▶ THE PROBLEM
Given the entries below, copy each of them out exactly.

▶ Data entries
*** Begin section ***

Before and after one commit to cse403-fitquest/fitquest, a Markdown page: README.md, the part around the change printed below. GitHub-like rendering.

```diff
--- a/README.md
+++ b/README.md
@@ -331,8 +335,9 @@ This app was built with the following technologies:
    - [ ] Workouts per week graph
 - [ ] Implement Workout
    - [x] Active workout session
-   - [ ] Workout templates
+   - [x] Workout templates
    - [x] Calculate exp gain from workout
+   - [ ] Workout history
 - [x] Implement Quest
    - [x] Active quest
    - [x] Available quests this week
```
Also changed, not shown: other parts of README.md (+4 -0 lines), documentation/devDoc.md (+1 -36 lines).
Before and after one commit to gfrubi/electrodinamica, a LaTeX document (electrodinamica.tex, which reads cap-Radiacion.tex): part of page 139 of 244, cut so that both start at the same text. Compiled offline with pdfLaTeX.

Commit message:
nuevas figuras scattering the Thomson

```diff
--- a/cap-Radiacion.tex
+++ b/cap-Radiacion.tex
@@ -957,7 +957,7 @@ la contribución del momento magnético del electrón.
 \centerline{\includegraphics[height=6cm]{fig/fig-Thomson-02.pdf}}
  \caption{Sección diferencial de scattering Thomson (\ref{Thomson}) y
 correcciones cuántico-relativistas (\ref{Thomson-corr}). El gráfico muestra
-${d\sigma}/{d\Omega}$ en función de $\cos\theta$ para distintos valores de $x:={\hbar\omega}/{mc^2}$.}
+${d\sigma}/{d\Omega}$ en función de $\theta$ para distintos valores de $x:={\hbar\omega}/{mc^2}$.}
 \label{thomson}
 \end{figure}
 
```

*** End section ***

▶ ANSWER SPACE
Before and after one commit to cse403-fitquest/fitquest, a Markdown page: README.md, the part around the change printed below. GitHub-like rendering.

```diff
--- a/README.md
+++ b/README.md
@@ -331,8 +335,9 @@ This app was built with the following technologies:
    - [ ] Workouts per week graph
 - [ ] Implement Workout
    - [x] Active workout session
-   - [ ] Workout templates
+   - [x] Workout templates
    - [x] Calculate exp gain from workout
+   - [ ] Workout history
 - [x] Implement Quest
    - [x] Active quest
    - [x] Available quests this week
```
Also changed, not shown: other parts of README.md (+4 -0 lines), documentation/devDoc.md (+1 -36 lines).
Before and after one commit to gfrubi/electrodinamica, a LaTeX document (electrodinamica.tex, which reads cap-Radiacion.tex): part of page 139 of 244, cut so that both start at the same text. Compiled offline with pdfLaTeX.

Commit message:
nuevas figuras scattering the Thomson

```diff
--- a/cap-Radiacion.tex
+++ b/cap-Radiacion.tex
@@ -957,7 +957,7 @@ la contribución del momento magnético del electrón.
 \centerline{\includegraphics[height=6cm]{fig/fig-Thomson-02.pdf}}
  \caption{Sección diferencial de scattering Thomson (\ref{Thomson}) y
 correcciones cuántico-relativistas (\ref{Thomson-corr}). El gráfico muestra
-${d\sigma}/{d\Omega}$ en función de $\cos\theta$ para distintos valores de $x:={\hbar\omega}/{mc^2}$.}
+${d\sigma}/{d\Omega}$ en función de $\theta$ para distintos valores de $x:={\hbar\omega}/{mc^2}$.}
 \label{thomson}
 \end{figure}
 
```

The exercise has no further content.